This book is good for pastors to read. It's also good for those who are considering a denominational change. If you are a young pastor, this book will help you understand church government and the model that best fits your leadership style. Each scholar articulates his position well, and all four views are supported by Scripture. No one view appears to be against Scripture. Churches in the First and Second Century may have varied in their approaches, according to the authors. And it's obvious that God uses all four models today. The four are described here but may be summarized in three.
Episcopalian is "hierarchical" with the bishop ordaining each priest or rector in the local church. This model includes churches such as the Catholic Church, Anglican Church, Episcopalian Church, the United Methodist Church, and some Lutheran groups.
Presbyterian is "representative" with presbyters or elders providing the oversight of local churches and pastors. This model includes the Presbyterian Church (USA), Christian Reformed Church, the Assemblies of God, and others.

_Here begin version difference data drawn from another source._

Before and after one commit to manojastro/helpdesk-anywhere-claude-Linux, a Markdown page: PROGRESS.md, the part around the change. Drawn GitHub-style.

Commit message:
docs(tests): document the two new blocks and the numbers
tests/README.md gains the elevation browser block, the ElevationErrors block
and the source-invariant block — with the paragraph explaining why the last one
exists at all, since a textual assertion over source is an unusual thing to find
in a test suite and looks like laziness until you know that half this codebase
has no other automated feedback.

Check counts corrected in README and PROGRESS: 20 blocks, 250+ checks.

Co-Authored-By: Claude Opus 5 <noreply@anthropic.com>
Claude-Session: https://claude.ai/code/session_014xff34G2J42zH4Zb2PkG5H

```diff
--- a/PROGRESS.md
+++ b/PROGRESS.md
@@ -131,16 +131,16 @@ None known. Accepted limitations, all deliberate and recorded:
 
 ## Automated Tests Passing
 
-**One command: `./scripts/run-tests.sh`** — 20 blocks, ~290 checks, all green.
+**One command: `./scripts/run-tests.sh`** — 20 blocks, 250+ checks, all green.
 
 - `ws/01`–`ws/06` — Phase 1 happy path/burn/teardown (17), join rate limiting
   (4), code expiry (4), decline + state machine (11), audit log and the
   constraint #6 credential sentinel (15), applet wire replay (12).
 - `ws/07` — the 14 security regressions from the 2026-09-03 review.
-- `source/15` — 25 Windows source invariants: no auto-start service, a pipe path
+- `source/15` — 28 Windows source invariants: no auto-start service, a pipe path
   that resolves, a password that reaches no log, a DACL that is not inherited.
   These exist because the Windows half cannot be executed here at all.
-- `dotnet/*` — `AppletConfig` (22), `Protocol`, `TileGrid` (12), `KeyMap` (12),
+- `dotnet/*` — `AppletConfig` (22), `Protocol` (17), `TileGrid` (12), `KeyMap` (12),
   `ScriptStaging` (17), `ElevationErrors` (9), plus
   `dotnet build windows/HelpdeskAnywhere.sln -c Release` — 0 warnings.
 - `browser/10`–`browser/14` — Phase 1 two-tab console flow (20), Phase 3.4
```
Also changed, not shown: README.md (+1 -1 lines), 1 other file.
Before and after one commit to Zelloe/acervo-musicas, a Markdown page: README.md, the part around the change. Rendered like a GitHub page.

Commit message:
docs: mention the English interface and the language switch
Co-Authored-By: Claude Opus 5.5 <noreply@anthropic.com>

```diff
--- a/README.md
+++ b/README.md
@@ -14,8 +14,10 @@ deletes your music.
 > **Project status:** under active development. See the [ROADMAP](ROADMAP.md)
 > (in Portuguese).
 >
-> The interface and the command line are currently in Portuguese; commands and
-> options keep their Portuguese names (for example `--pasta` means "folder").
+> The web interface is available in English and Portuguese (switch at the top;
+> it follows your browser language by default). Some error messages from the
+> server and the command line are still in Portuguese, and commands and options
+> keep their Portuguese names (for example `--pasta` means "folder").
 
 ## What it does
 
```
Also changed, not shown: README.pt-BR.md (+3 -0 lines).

Congregational is "independent" with the pastor providing the oversight of the local church without any external ecclesiastical authority (or regional district) as found in the other two models. This model includes churches such as the Southern Baptists, General Baptists, Churches of Christ, and other independent churches. (The fourth view is an offshoot of this model but with a plurality of pastors as the authority instead of a single pastor).
If you are considering a denominational change, particularly for leadership reasons, then this book is a must read. It gives insight into how denominations function and why. It will confirm which model best fits your style and goals. Some pastors enjoy climbing ecclesiastical ladders within a denomination, while others enjoy their exclusive focus on the local church. It may save some pastors years of frustration fighting red tape, while birthing vision in others who desire to oversee a region of churches. It is well written and researched.